"""

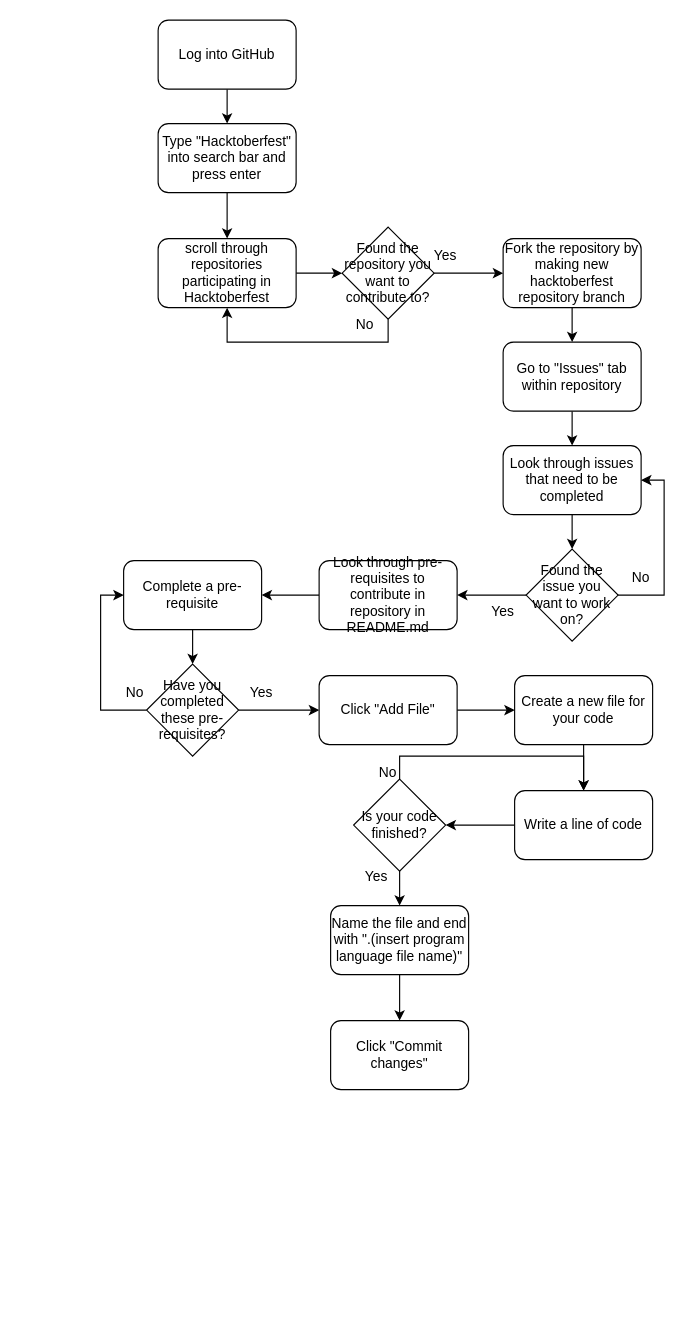
Before: HacktoberfestFlowchart.drawio in MCCHESNEYK/APCSPFlowcharts, a draw.io diagram. Source tidied: cells renumbered, new cells numbered last; positions are measured from the earlier drawing's top-left corner, leaving out a move shared by most shapes. Both pictures are drawn from the tidied source at 115%, with x=0, y=0 at pixel (100, 20).
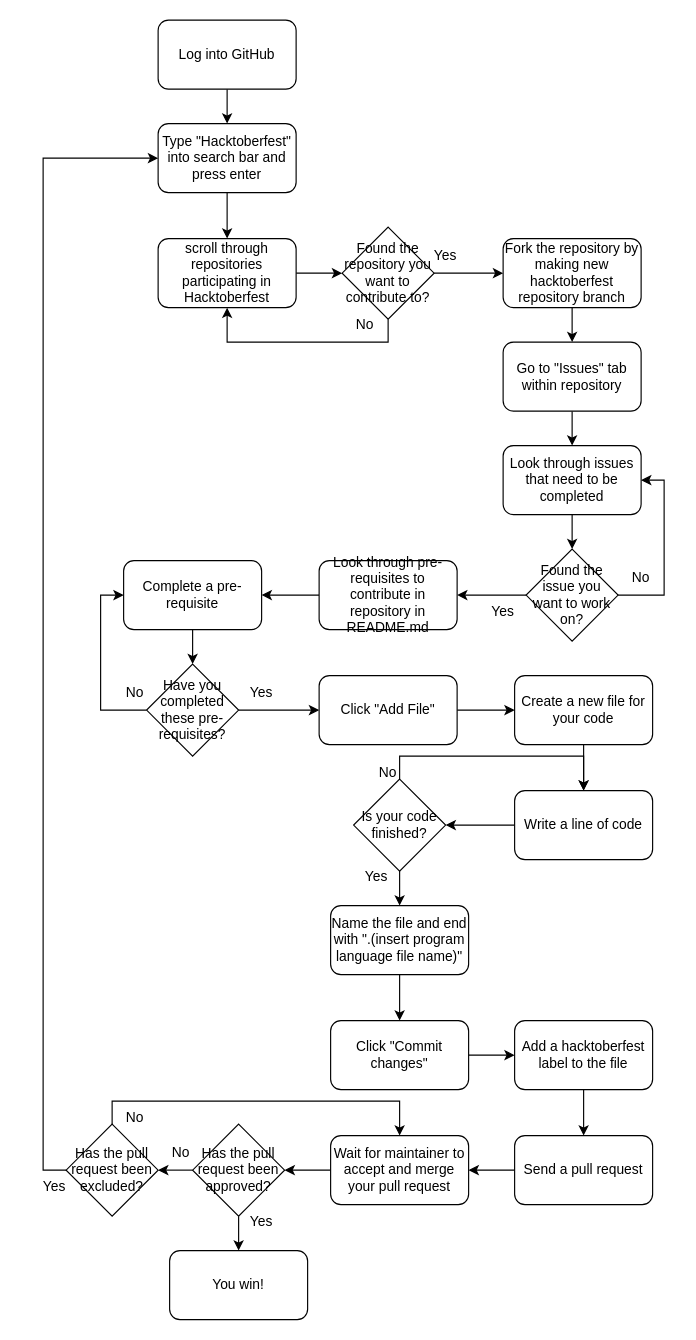
After the change.

The change refers to these unchanged cells:
```xml
<mxCell id="5" value="Type &quot;Hacktoberfest&quot; into search bar and press enter" style="rounded=1;whiteSpace=wrap;html=1;" parent="1" vertex="1">
  <mxGeometry x="50" y="90" width="120" height="60" as="geometry" />
</mxCell>
<mxCell id="42" value="Click &quot;Commit changes&quot;" style="rounded=1;whiteSpace=wrap;html=1;" parent="1" vertex="1">
  <mxGeometry x="200" y="870" width="120" height="60" as="geometry" />
</mxCell>
```

What changed in the source:
```diff
@@
+    <mxCell id="47" style="edgeStyle=orthogonalEdgeStyle;rounded=0;jettySize=auto;html=1;" parent="1" edge="1" source="42" target="49">
+      <mxGeometry relative="1" as="geometry" />
+    </mxCell>
@@
+    <mxCell id="48" style="edgeStyle=orthogonalEdgeStyle;rounded=0;jettySize=auto;html=1;" parent="1" edge="1" source="49" target="51">
+      <mxGeometry relative="1" as="geometry" />
+    </mxCell>
+    <mxCell id="49" value="Add a hacktoberfest label to the file" style="rounded=1;whiteSpace=wrap;html=1;" parent="1" vertex="1">
+      <mxGeometry x="360" y="870" width="120" height="60" as="geometry" />
+    </mxCell>
+    <mxCell id="50" style="edgeStyle=orthogonalEdgeStyle;rounded=0;jettySize=auto;html=1;" parent="1" edge="1" source="51" target="53">
+      <mxGeometry relative="1" as="geometry" />
+    </mxCell>
+    <mxCell id="51" value="Send a pull request" style="rounded=1;whiteSpace=wrap;html=1;" parent="1" vertex="1">
+      <mxGeometry x="360" y="970" width="120" height="60" as="geometry" />
+    </mxCell>
+    <mxCell id="52" style="edgeStyle=orthogonalEdgeStyle;rounded=0;jettySize=auto;html=1;" parent="1" edge="1" source="53" target="56">
+      <mxGeometry relative="1" as="geometry" />
+    </mxCell>
+    <mxCell id="53" value="Wait for maintainer to accept and merge your pull request" style="rounded=1;whiteSpace=wrap;html=1;" parent="1" vertex="1">
+      <mxGeometry x="200" y="970" width="120" height="60" as="geometry" />
+    </mxCell>
+    <mxCell id="54" style="edgeStyle=orthogonalEdgeStyle;rounded=0;jettySize=auto;html=1;exitX=0.5;exitY=1;exitDx=0;exitDy=0;entryX=0.5;entryY=0;entryDx=0;entryDy=0;" parent="1" edge="1" source="56" target="61">
+      <mxGeometry relative="1" as="geometry" />
+    </mxCell>
+    <mxCell id="55" style="edgeStyle=orthogonalEdgeStyle;rounded=0;jettySize=auto;html=1;exitX=0;exitY=0.5;exitDx=0;exitDy=0;entryX=1;entryY=0.5;entryDx=0;entryDy=0;" parent="1" edge="1" source="56" target="60">
+      <mxGeometry relative="1" as="geometry" />
+    </mxCell>
+    <mxCell id="56" value="Has the pull request been approved?" style="rhombus;whiteSpace=wrap;html=1;" parent="1" vertex="1">
+      <mxGeometry x="80" y="960" width="80" height="80" as="geometry" />
+    </mxCell>
+    <mxCell id="57" value="No" style="text;html=1;strokeColor=none;fillColor=none;align=center;verticalAlign=middle;whiteSpace=wrap;rounded=0;" parent="1" vertex="1">
+      <mxGeometry x="40" y="970" width="60" height="30" as="geometry" />
+    </mxCell>
+    <mxCell id="58" style="edgeStyle=orthogonalEdgeStyle;rounded=0;jettySize=auto;html=1;exitX=0.5;exitY=0;exitDx=0;exitDy=0;entryX=0.5;entryY=0;entryDx=0;entryDy=0;" parent="1" edge="1" source="60" target="53">
+      <mxGeometry relative="1" as="geometry" />
+    </mxCell>
+    <mxCell id="59" style="edgeStyle=orthogonalEdgeStyle;rounded=0;jettySize=auto;html=1;exitX=0;exitY=0.5;exitDx=0;exitDy=0;entryX=0;entryY=0.5;entryDx=0;entryDy=0;" parent="1" edge="1" source="60" target="5">
+      <mxGeometry relative="1" as="geometry" />
+    </mxCell>
+    <mxCell id="60" value="Has the pull request been excluded?" style="rhombus;whiteSpace=wrap;html=1;" parent="1" vertex="1">
+      <mxGeometry x="-30" y="960" width="80" height="80" as="geometry" />
+    </mxCell>
+    <mxCell id="61" value="You win!" style="rounded=1;whiteSpace=wrap;html=1;" parent="1" vertex="1">
+      <mxGeometry x="60" y="1070" width="120" height="60" as="geometry" />
+    </mxCell>
+    <mxCell id="62" value="Yes" style="text;html=1;strokeColor=none;fillColor=none;align=center;verticalAlign=middle;whiteSpace=wrap;rounded=0;" parent="1" vertex="1">
+      <mxGeometry x="110" y="1030" width="60" height="30" as="geometry" />
+    </mxCell>
+    <mxCell id="63" value="No" style="text;html=1;strokeColor=none;fillColor=none;align=center;verticalAlign=middle;whiteSpace=wrap;rounded=0;" parent="1" vertex="1">
+      <mxGeometry y="940" width="60" height="30" as="geometry" />
+    </mxCell>
+    <mxCell id="64" value="Yes" style="text;html=1;strokeColor=none;fillColor=none;align=center;verticalAlign=middle;whiteSpace=wrap;rounded=0;" parent="1" vertex="1">
+      <mxGeometry x="-70" y="1000" width="60" height="30" as="geometry" />
+    </mxCell>
```
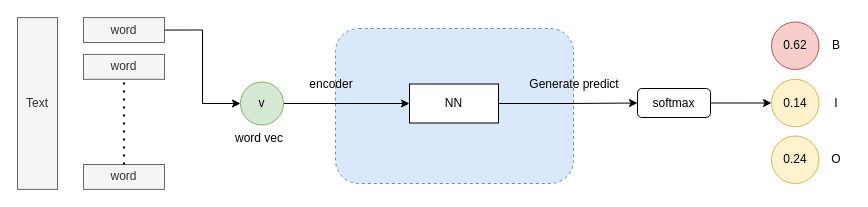
The draw.io diagram report.drawio in ZYNsama666/CASIA, before the edit. Source tidied: cells renumbered, new cells numbered last; positions are measured from the earlier drawing's top-left corner, leaving out a move shared by most shapes. Both pictures are drawn from the tidied source at 100%, with x=0, y=0 at pixel (17, 17).
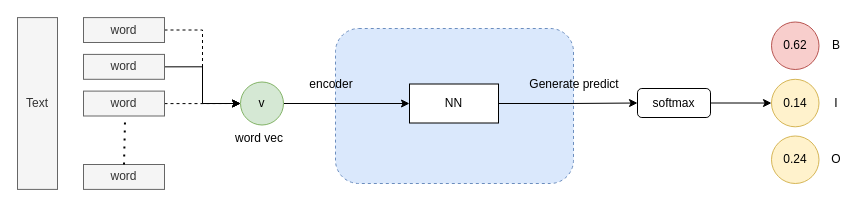
After the change.

Unchanged cells that the change refers to:
```xml
<mxCell id="4" value="v" style="ellipse;whiteSpace=wrap;html=1;fillColor=#d5e8d4;strokeColor=#82b366;" parent="1" vertex="1">
  <mxGeometry x="223" y="64.5" width="43" height="43" as="geometry" />
</mxCell>
<mxCell id="20" value="word" style="text;html=1;strokeColor=#666666;fillColor=#f5f5f5;align=center;verticalAlign=middle;whiteSpace=wrap;rounded=0;fontColor=#333333;" parent="1" vertex="1">
  <mxGeometry x="66" y="0.1" width="81" height="24.9" as="geometry" />
</mxCell>
<mxCell id="21" value="word" style="text;html=1;strokeColor=#666666;fillColor=#f5f5f5;align=center;verticalAlign=middle;whiteSpace=wrap;rounded=0;fontColor=#333333;" parent="1" vertex="1">
  <mxGeometry x="66" y="36.9" width="81" height="24.9" as="geometry" />
</mxCell>
<mxCell id="22" value="word" style="text;html=1;strokeColor=#666666;fillColor=#f5f5f5;align=center;verticalAlign=middle;whiteSpace=wrap;rounded=0;fontColor=#333333;" parent="1" vertex="1">
  <mxGeometry x="66" y="147" width="81" height="24.9" as="geometry" />
</mxCell>
```

Change to the diagram source:
```diff
@@
-    <mxCell id="7" style="edgeStyle=orthogonalEdgeStyle;rounded=0;jettySize=auto;html=1;entryX=0;entryY=0.5;entryDx=0;entryDy=0;exitX=1;exitY=0.5;exitDx=0;exitDy=0;" parent="1" edge="1" source="20" target="4">
+    <mxCell id="7" style="edgeStyle=orthogonalEdgeStyle;rounded=0;jettySize=auto;html=1;entryX=0;entryY=0.5;entryDx=0;entryDy=0;exitX=1;exitY=0.5;exitDx=0;exitDy=0;" parent="1" edge="1" source="21" target="4">
       <mxGeometry relative="1" as="geometry" />
     </mxCell>
@@
+    <mxCell id="24" style="edgeStyle=orthogonalEdgeStyle;rounded=0;jettySize=auto;html=1;entryX=0;entryY=0.5;entryDx=0;entryDy=0;dashed=1;" parent="1" edge="1" source="20" target="4">
+      <mxGeometry relative="1" as="geometry" />
+    </mxCell>
@@
-    <mxCell id="23" style="endArrow=none;dashed=1;html=1;dashPattern=1 3;strokeWidth=2;rounded=0;entryX=0.5;entryY=1;entryDx=0;entryDy=0;exitX=0.5;exitY=0;exitDx=0;exitDy=0;" parent="1" edge="1" source="22" target="21">
+    <mxCell id="23" style="endArrow=none;dashed=1;html=1;dashPattern=1 3;strokeWidth=2;rounded=0;entryX=0.513;entryY=1.126;entryDx=0;entryDy=0;exitX=0.5;exitY=0;exitDx=0;exitDy=0;entryPerimeter=0;" parent="1" edge="1" source="22" target="26">
       <mxGeometry relative="1" as="geometry" />
     </mxCell>
+    <mxCell id="25" style="edgeStyle=orthogonalEdgeStyle;rounded=0;jettySize=auto;html=1;entryX=0;entryY=0.5;entryDx=0;entryDy=0;dashed=1;" parent="1" edge="1" source="26" target="4">
+      <mxGeometry relative="1" as="geometry" />
+    </mxCell>
+    <mxCell id="26" value="word" style="text;html=1;strokeColor=#666666;fillColor=#f5f5f5;align=center;verticalAlign=middle;whiteSpace=wrap;rounded=0;fontColor=#333333;" parent="1" vertex="1">
+      <mxGeometry x="66" y="73.6" width="81" height="24.9" as="geometry" />
+    </mxCell>
```
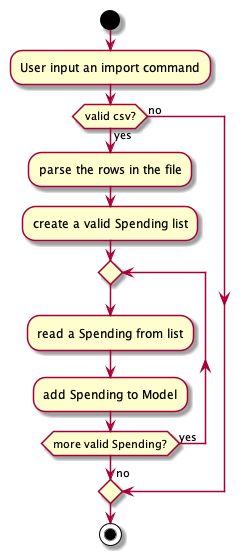
nus-cs2103-AY1920S1/addressbook-level3 keeps this PlantUML diagram as docs/images/import/ImportActivityDiagram.png. Above is the earlier version. Source of this version:
```plantuml
@startuml
start
:User input an import command;
if (valid csv?) then (yes)
:parse the rows in the file;
:create a valid Spending list;
repeat
  :read a Spending from list;
  :add Spending to Model;
repeat while (more valid Spending?) is (yes)
->no;
else (no)
endif
stop
@enduml
```
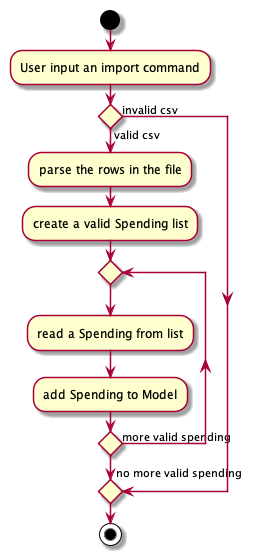
The same diagram one commit later.

Commit message:
Fixed activity diagram

Change to the diagram source:
```diff
@@ -1,15 +1,15 @@
 @startuml
 start
 :User input an import command;
-if (valid csv?) then (yes)
+if () then (valid csv)
 :parse the rows in the file;
 :create a valid Spending list;
 repeat
   :read a Spending from list;
   :add Spending to Model;
-repeat while (more valid Spending?) is (yes)
-->no;
-else (no)
+repeat while () is (more valid spending)
+->no more valid spending;
+else (invalid csv)
 endif
 stop
 @enduml
```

"""

• Task item:
Nothing but a number is required: the number of lines in the material holding the string "repeat".

• Result:
5